As Twitter works to refresh and re-energize to counter negative sentiment and slowing growth, one of their key areas of focus will be social customer service. Why? Because according to Twitter's own data (in collaboration with socialbakers), more than 80% of customer service requests on social come through via tweets - while there's been a more than 2.5X increase in the number of tweets to brands and their customer service handles over the past two years alone.
The immediacy of Twitter, the ability to connect with a brand quickly and easily via short message, is extremely valuable, and the fact that so many already turn to the platform for this purpose is something Twitter needs to maximize. Just as they're considered the market leader for real-time news and event coverage, Twitter's also seen as more active, more responsive than other platforms, and that, in itself, brings a great many consumers to the platform seeking to connect with brands to resolve their problems and queries as fast as possible. Really, it's a function that Twitter's pretty much built to facilitate.

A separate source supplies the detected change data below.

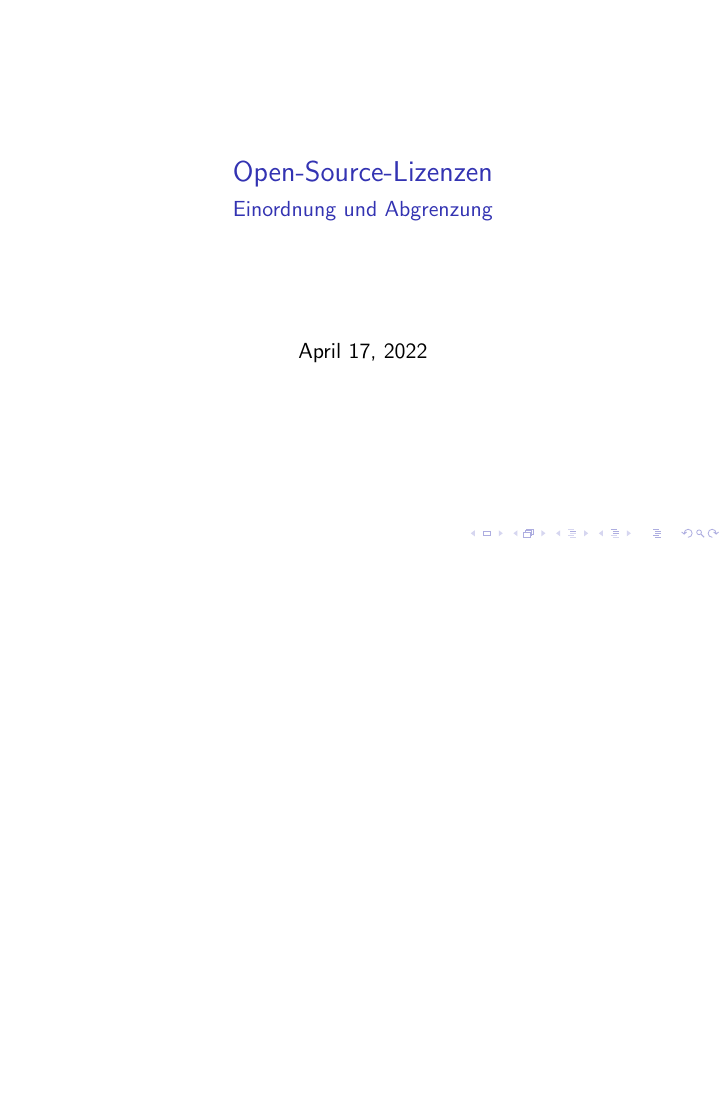
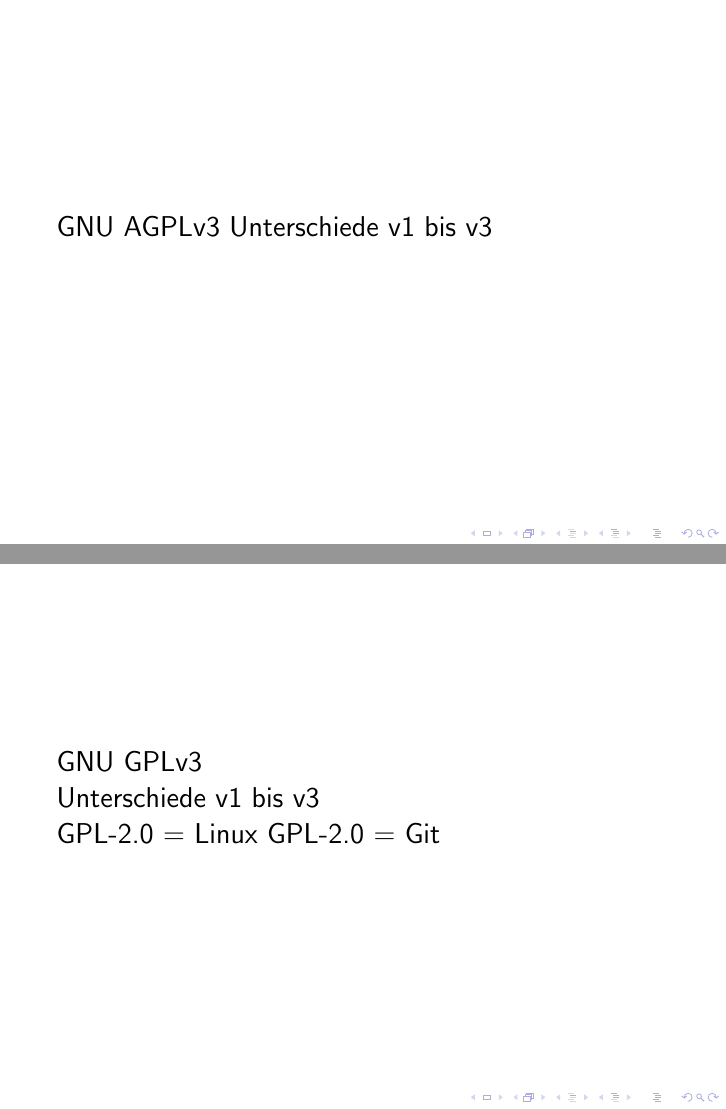
Before and after one commit to mara-schulke/thb, LaTeX slides (it-recht/opensource-licenses.tex): the whole page before the commit and pages 2 and 3 of 9 after it, the two joined at a grey line, the shorter picture padded with empty space. Compiled offline with pdfLaTeX.

Commit message:
Scratch out contents of the it law presentation

```diff
--- a/it-recht/opensource-licenses.tex
+++ b/it-recht/opensource-licenses.tex
@@ -3,7 +3,32 @@
 \title{Open-Source-Lizenzen}
 \subtitle{Einordnung und Abgrenzung}
 
+
+% https://choosealicense.com/licenses/
+% https://www.gnu.org/licenses/license-list.de.html#GPLCompatibleLicenses
+
+% https://www.gnu.org/licenses/copyleft
+% https://www.ifross.org/?q=urteile
+
 \begin{document}
 
 \maketitle
 
+\begin{frame}
+	\Large{GNU AGPLv3}
+	Unterschiede v1 bis v3
+\end{frame}
+
+\begin{frame}
+	\Large{GNU GPLv3}
+
+	Unterschiede v1 bis v3
+
+	GPL-2.0 = Linux
+	GPL-2.0 = Git
+\end{frame}
+
+\begin{frame}
+	\Large{GNU LGPLv3}
+
+	Unterschiede v1 bis v3
```
Also changed, not shown: it-recht/opensource-licenses.pdf, it-recht/opensource-licenses.tex (26 more changed lines).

But Facebook's pushing hard on customer service too - within the last six months, Facebook has introduced Page responsiveness badges, improved local awareness ads, updated mobile Page layouts and new Page messaging options, all geared towards giving users and businesses more ways to simplify and improve the connection process via Facebook - and just today there have been reports that brands will be able to advertise to customers via Messenger in the very near future too. Combine those new additions with some of Facebook's latest ad offerings like Canvas and carousel ads and Facebook's definitely putting forward an increasingly compelling case for customer service on their platforms, taking the battle to Twitter direct.
And today, Twitter's put forward their next innovation on this front.
Taking the Conversation Offline
In a new post on the official Twitter blog, Twitter's unveiled some new tools that will enable brands to prompt users to transition their on-platform conversations into direct messages, whenever required.
The feature is similar to Facebook's recent update to Page messaging, which enables Page owners to respond to public comments via private message, providing brands with an easy way to establish more personal, direct connections with their audience. And given the rising trend towards increased personalization in every element, that direct connection and individualized care is important.
One of the best things about this feature on Twitter is simplicity - there's nothing over-the-top or unnecessary about the update, it's just a straight up connection that facilitates easier communication, something that can only help in the wider customer service ambitions of the platform. Being able to quickly and easily see a conversation through, no matter what additional information is required - and on the platform which the consumer has chosen to get in touch with your brand in the first place - is a great way to address and resolve issues and queries. No more filtering them off to a customer service e-mail - this addition, combined with the increase in the length of DMs, means businesses can now better service more customer queries directly. It's a great and logical update that'll have wide benefits, despite maybe not being as high-profile an update as others.
The Feedback Loop
In addition to this, Twitter's also taking steps to incorporate new ways of obtaining customer feedback and improving brand performance tracking via a new feature called (simply enough) 'Customer Feedback'. As explained in the post:
"Care teams have told us they love the open-ended feedback they get from people via Tweets and Direct Messages, but they also need the ability to survey customers in a structured way to better measure and improve their service experience. Customer Feedback makes it easy for customers to share their feedback with a business after a customer service conversation."
It works like this:
After you've interacted with a business via tweet, that brand will be given a new option to ask you for feedback on your experience.
As you can see from the example sequence, once your interaction with the brand is complete, the new option will enable the business to send you a message - in this case, Furni has asked: "If you wouldn't mind, please take 1 minute and give us some feedback on your recent experience"
From there, the customer's asked to provide a rating out of ten based on a usual Net Promoter Score query (Twitter notes that businesses will be able to use two industry standard question formats: Net Promoter Score (NPS) and Customer Satisfaction (CSAT)). From there, the customer marks in their response, adds comments (if they choose to do so) and they're also given the option to tweet about their experience (note: there may be a threshold on how high a given rating must be before this option is made available).
To help promote this new option, Twitter's partnered with some of the leading companies in social customer service including Conversocial, Hootsuite, Lithium, Salesforce, Spredfast, Sprinklr, and Sprout Social, as well as Sparkcentral. These providers are working to make the new customer service and feedback tools available in their existing workflows.
Overall this is a solid update for Twitter - nothing ground-breaking, and, as noted, the DM functionality mirrors a similar tool already available on Facebook. But it's important for Twitter to keep building on their customer service capabilities, particularly given the rising expectations for social customer service. These additions are a smart, effective way for them to do just that.